  1. Happy Birthday Holy Mary, Mother of God!

    St. Philip Neri said,

    “When we make this prayer to our Blessed Lady, we give her every possible praise in the least possible compass, because we call her by her name of MARY, and give her those two great titles of Virgin, and Mother of God, and then name JESUS, the fruit of her most pure womb.”

  2. Legisperitus says:

    Kansas City, here you come…?

  3. Julia_Augusta says:

    Are you going to Rome? Or a monastery in France?

  4. rhhenry says:

    Gower, MO?

  5. youngcatholicgirl says:

    I believe Father is headed to Gower, Missouri, for the dedication of the abbatial church of the Benedictines of Mary. I know the floor in that last picture; two vocation retreats last year (one to Gower!) took me through the Kansas City airport.

  6. Joe in Canada says:

    I believe the floor design is a labyrinth. If you have a picture taken of yourself following it, you may get a pass to the next meeting of the LCWR.

  7. Andreas says:

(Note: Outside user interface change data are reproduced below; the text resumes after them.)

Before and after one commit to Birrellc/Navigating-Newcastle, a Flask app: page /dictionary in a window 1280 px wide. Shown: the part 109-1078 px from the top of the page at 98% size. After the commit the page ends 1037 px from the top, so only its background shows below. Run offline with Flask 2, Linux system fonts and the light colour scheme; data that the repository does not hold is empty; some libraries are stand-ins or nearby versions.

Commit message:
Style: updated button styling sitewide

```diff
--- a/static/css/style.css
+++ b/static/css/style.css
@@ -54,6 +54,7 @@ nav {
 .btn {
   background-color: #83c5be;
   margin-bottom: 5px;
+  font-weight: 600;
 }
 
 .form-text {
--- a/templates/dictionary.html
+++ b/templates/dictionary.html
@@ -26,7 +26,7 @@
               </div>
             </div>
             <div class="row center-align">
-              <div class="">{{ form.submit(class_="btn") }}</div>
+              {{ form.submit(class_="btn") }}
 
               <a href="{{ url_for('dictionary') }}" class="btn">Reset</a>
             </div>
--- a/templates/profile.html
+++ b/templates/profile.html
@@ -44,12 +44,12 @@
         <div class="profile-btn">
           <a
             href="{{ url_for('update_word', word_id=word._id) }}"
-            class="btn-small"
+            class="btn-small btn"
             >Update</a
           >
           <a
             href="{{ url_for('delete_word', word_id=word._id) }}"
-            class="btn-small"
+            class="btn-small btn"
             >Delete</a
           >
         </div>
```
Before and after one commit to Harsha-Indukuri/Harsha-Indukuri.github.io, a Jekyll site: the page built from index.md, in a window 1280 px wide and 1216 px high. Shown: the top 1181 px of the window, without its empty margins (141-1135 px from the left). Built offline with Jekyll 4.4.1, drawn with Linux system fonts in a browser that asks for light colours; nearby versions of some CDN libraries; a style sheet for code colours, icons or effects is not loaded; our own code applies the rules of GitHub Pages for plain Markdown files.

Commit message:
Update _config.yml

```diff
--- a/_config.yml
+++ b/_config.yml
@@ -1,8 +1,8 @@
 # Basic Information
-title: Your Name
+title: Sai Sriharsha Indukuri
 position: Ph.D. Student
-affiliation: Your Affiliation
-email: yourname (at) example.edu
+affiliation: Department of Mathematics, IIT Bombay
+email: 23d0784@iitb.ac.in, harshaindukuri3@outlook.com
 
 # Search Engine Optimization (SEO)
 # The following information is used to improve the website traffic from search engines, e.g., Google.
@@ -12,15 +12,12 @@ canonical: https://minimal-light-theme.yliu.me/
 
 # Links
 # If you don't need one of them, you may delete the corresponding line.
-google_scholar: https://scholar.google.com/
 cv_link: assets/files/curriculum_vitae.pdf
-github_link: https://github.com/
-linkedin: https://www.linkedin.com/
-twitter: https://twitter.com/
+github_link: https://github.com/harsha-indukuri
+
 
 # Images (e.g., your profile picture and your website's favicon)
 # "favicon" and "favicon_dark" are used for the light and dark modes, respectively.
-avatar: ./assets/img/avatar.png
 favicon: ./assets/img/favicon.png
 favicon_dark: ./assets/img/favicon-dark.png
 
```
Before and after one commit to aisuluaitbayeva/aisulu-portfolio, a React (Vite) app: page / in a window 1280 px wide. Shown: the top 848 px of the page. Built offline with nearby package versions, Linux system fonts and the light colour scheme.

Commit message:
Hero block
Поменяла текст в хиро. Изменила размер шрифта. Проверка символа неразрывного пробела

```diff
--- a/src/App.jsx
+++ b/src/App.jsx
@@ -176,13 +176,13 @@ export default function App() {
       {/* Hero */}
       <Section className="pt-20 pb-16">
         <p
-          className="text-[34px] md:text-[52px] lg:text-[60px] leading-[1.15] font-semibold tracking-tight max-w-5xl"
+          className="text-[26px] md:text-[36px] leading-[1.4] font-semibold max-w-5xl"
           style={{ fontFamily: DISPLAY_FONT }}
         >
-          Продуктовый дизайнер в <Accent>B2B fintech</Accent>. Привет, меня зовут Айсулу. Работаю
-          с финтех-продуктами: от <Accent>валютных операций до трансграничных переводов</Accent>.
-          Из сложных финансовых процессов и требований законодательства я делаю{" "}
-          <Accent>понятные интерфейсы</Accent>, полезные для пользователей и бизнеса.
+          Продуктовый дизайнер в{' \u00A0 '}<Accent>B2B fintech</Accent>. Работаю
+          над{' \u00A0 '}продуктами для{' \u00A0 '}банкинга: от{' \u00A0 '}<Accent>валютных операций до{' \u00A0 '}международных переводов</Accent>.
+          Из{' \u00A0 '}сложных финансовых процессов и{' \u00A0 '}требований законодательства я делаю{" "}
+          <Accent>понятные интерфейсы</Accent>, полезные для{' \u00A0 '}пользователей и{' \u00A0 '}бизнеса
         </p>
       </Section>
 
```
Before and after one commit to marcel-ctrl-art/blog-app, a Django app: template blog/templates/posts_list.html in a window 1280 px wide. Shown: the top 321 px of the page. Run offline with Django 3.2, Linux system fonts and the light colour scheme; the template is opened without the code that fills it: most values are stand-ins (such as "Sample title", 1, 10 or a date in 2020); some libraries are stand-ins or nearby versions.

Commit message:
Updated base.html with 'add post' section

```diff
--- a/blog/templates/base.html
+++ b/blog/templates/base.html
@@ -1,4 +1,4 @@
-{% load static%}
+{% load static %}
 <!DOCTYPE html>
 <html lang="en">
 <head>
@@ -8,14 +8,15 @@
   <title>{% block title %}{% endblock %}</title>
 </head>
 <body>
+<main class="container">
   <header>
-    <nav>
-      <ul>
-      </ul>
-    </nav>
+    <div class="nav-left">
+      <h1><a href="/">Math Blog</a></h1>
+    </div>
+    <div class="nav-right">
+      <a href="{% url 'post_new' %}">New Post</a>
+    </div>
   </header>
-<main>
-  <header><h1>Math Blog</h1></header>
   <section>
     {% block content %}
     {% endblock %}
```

    With the help of youngcatholicgirl’s note, I believe I may have found an article about the unusual floor design at the following website: http://www.kcur.org/post/kci-terminal-closing-public-art-remains-now#stream/0. It appears to be part of an art work called ‘Polarities’. To wit (as per the article): “The design for Polarities, the blue terrazzo floors created by New York City-based artists Kristin Jones and Andrew Ginzel, was altered, in part, by a city council member. She argued that arrows on the floor, included in the original proposal, would be confusing. Instead, the artist team created “a collection of overlapping systems created by brass plus and minus symbols, suggesting the infinite depth of space and images which create a sense of groundlessness, of suspense, of flight, of freedom”.”